**Your objective**
Search the records for the string "Class", then copy each line that has it.

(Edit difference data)
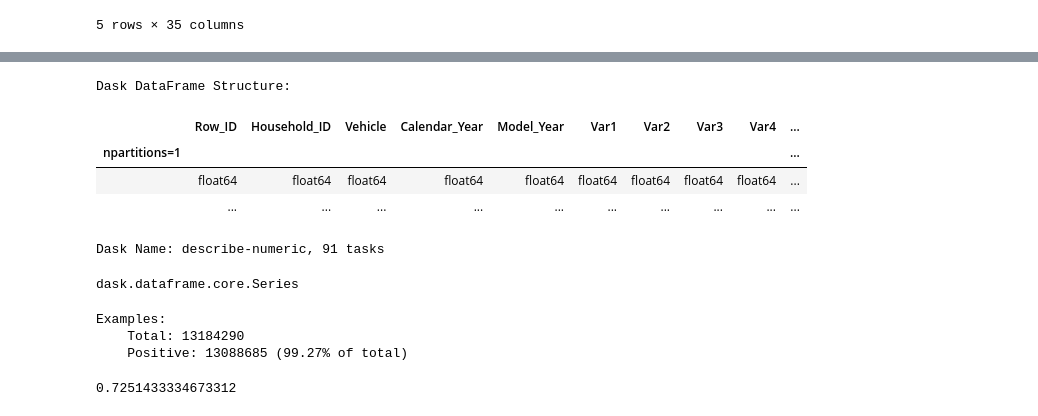
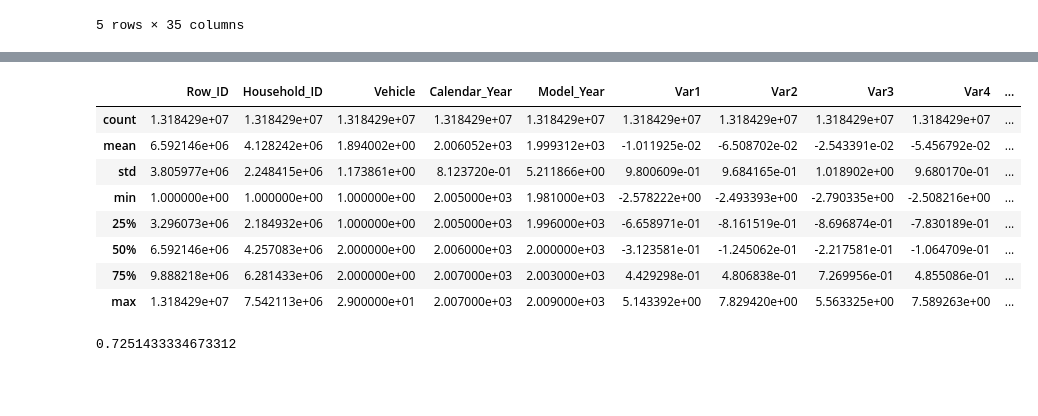
Before and after one commit to aderdouri/ActuarialThesis, a Jupyter notebook: AllstateClaimPredictionChallenge/myAllstateDataAnalysis2012.ipynb, the cells around one changed output, grey strips where cells are left out. Drawn from its saved outputs; the diff is of its cells as text; code cells hidden in the pictures; blank space fills up the shorter version.

```diff
--- a/AllstateClaimPredictionChallenge/myAllstateDataAnalysis2012.ipynb
+++ b/AllstateClaimPredictionChallenge/myAllstateDataAnalysis2012.ipynb
@@ -84,13 +82,12 @@ dtypes: object(17), float64(13), int64(5)
 # %%
-dask_df.describe()
+train_data.describe()
 # %% [output]
-Dask DataFrame Structure:
 |  | Row_ID | Household_ID | Vehicle | Calendar_Year | Model_Year | Var1 | Var2 | Var3 | Var4 | ... |
-| npartitions=1 |  |  |  |  |  |  |  |  |  | ... |
-|  | float64 | float64 | float64 | float64 | float64 | float64 | float64 | float64 | float64 | ... |
-|  | ... | ... | ... | ... | ... | ... | ... | ... | ... | ... |
+| count | 1.318429e+07 | 1.318429e+07 | 1.318429e+07 | 1.318429e+07 | 1.318429e+07 | 1.318429e+07 | 1.318429e+07 | 1.318429e+07 | 1.318429e+07 | ... |
+| mean | 6.592146e+06 | 4.128242e+06 | 1.894002e+00 | 2.006052e+03 | 1.999312e+03 | -1.011925e-02 | -6.508702e-02 | -2.543391e-02 | -5.456792e-02 | ... |
+| std | 3.805977e+06 | 2.248415e+06 | 1.173861e+00 | 8.123720e-01 | 5.211866e+00 | 9.800609e-01 | 9.684165e-01 | 1.018902e+00 | 9.680170e-01 | ... |
+| min | 1.000000e+00 | 1.000000e+00 | 1.000000e+00 | 2.005000e+03 | 1.981000e+03 | -2.578222e+00 | -2.493393e+00 | -2.790335e+00 | -2.508216e+00 | ... |
+| 25% | 3.296073e+06 | 2.184932e+06 | 1.000000e+00 | 2.005000e+03 | 1.996000e+03 | -6.658971e-01 | -8.161519e-01 | -8.696874e-01 | -7.830189e-01 | ... |
+| 50% | 6.592146e+06 | 4.257083e+06 | 2.000000e+00 | 2.006000e+03 | 2.000000e+03 | -3.123581e-01 | -1.245062e-01 | -2.217581e-01 | -1.064709e-01 | ... |
+| 75% | 9.888218e+06 | 6.281433e+06 | 2.000000e+00 | 2.007000e+03 | 2.003000e+03 | 4.429298e-01 | 4.806838e-01 | 7.269956e-01 | 4.855086e-01 | ... |
+| max | 1.318429e+07 | 7.542113e+06 | 2.900000e+01 | 2.007000e+03 | 2.009000e+03 | 5.143392e+00 | 7.829420e+00 | 5.563325e+00 | 7.589263e+00 | ... |
-Dask Name: describe-numeric, 91 tasks
-# %%
-type(dask_df['Claim_Amount'])
-# %% [output]
-dask.dataframe.core.Series
@@ -99,10 +94 @@ dask_df['Class'] = dask_df['Claim_Amount'].map(lambda amt: 1 if amt==0.0 else 0)
-# %%
-neg, pos = np.bincount(dask_df['Class'])
-total = neg + pos
-print('Examples:\n    Total: {}\n    Positive: {} ({:.2f}% of total)\n'.format(
-    total, pos, 100 * pos / total))
-# %% [output]
-Examples:
-    Total: 13184290
-    Positive: 13088685 (99.27% of total)
 # %%
```
Also changed, not shown: parts of 58 cells of this notebook.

**Result**
@@ -99,10 +94 @@ dask_df['Class'] = dask_df['Claim_Amount'].map(lambda amt: 1 if amt==0.0 else 0)
-neg, pos = np.bincount(dask_df['Class'])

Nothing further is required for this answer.